sponsor). You have to wonder how the automotive companies and Tier 1s
at the event interpreted radio’s interest and commitment levels,
based on who was, and was not, in attendance.
automakers are moving ahead on all cylinders, and while each OEM has
a different idea of what works, they share similar visions about the
value of telematics. Everywhere you went at this conference, you
could find more proof that telematics is being driven by content,
services and distribution channels — especially the smartphone.
of the best panels was moderated by Strategy Analytics’ Roger
Lanctot, one of the brightest minds at this event. He joined three
area auto dealers, along with the head of the Michigan Automotive
Dealers Association. This marked the first year that car dealers were
invited to participate in these conferences, and it turned out to be
a riveting panel.
spoke of the sometimes-tenuous partnerships they have with the OEMs,
much like the network/affiliation relationship in radio. They also
noted that dealerships are the true connection point between the auto
brands and the consumers. The success of the “connected car”
doesn’t rely just on engineers and technologists. As the panelists
noted, problems with consumer adoption and education start and stop
with their brick-and-mortar local dealerships.
you looked at Telematics Detroit 2013, it was about “the connected
car.” As suggested by the photo montage (pictured), everyone has a
plan, a concept, a platform and a strategy for connecting consumers
to their vehicles.
Link emphasized the difference between following trends as a savvy
business decision, and merely being trendy.
the automotive space, it’s a lot like radio. It’s sometimes
difficult to differentiate the fads from the bona fide trends. So he
broke down “connected car” components into five silos:
safety/security, diagnostics, convenience (key fobs, remote
features), navigation and infotainment. And everywhere he looked, all
roads lead to …
because people don’t walk into dealerships asking about security
features or better “check engine light” diagnostics. Instead,
they are talking about their mobile entertainment and the features
their next car will offer. Embedded modems and smartphone

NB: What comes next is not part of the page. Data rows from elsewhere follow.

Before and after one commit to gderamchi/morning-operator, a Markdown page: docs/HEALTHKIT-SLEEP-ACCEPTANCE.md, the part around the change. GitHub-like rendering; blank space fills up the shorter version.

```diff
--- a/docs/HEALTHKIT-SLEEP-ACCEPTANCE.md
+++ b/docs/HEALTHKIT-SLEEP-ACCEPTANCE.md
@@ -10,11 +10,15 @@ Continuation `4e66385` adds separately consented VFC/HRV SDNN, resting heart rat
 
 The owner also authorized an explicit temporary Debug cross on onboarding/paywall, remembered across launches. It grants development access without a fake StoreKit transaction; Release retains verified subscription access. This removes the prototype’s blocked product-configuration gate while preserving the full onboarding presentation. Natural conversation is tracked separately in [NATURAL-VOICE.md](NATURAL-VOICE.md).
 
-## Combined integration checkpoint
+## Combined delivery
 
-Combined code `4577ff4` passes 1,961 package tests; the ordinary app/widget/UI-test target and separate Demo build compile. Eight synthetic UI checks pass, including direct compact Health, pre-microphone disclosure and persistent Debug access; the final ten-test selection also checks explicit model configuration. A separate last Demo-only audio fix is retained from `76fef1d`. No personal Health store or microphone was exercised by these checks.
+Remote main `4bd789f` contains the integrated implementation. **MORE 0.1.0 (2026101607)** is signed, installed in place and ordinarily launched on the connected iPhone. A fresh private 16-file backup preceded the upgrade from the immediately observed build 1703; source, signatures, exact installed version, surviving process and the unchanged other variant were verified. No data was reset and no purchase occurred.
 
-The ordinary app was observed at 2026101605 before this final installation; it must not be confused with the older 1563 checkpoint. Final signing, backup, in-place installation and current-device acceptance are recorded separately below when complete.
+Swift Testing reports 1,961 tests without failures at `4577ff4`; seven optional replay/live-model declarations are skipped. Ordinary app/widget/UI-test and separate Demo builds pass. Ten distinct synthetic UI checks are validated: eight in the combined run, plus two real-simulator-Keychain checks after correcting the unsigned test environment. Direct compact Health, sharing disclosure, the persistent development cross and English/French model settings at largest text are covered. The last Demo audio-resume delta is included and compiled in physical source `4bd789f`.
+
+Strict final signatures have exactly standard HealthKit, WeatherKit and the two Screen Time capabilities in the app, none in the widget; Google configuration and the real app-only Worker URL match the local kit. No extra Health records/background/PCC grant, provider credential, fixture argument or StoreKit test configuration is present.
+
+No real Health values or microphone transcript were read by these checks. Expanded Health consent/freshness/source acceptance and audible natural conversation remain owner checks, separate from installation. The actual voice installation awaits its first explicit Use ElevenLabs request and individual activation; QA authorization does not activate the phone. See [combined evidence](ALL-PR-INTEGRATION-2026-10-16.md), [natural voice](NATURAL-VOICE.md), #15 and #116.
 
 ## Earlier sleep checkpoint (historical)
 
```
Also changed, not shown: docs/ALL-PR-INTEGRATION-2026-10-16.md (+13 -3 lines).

connectivity are at the epicenter of this conversation.
owe it to themselves, their stockholders and stakeholders to immerse
themselves in this space. It won’t be long before quarterly
investor calls will feature questions that go beyond the future of AM
radio, Rush Limbaugh’s antics and political ad spending. Analysts
are going to start asking about mobile strategies, connected cars and
how companies will handle these challenges moving forward.
is shaping up to be a bigger and more important of radio’s future.
That’s why we attend these conferences. Spurred on by our
Techsurveys, we continue to see evidence that it is paramount for
broadcast radio to show up, learn and let this industry know we care,
we’re engaged, we’re invested and we’re part of this future.
radio needs to be here, to become a part of the conversation, and to
remind the OEMs and Tier 1s — and the pure-plays — that we
were the original in-car content and still are #1 today. But
it will take more than broadcasters swooping in and throwing a
cocktail party to gain credibility in this emerging space. The
industry need to commit to partnerships, an exchange of ideas, dealer
initiatives and advertising programs that integrate local retailers.
year, put Telematics Detroit 2014 on your conference agenda.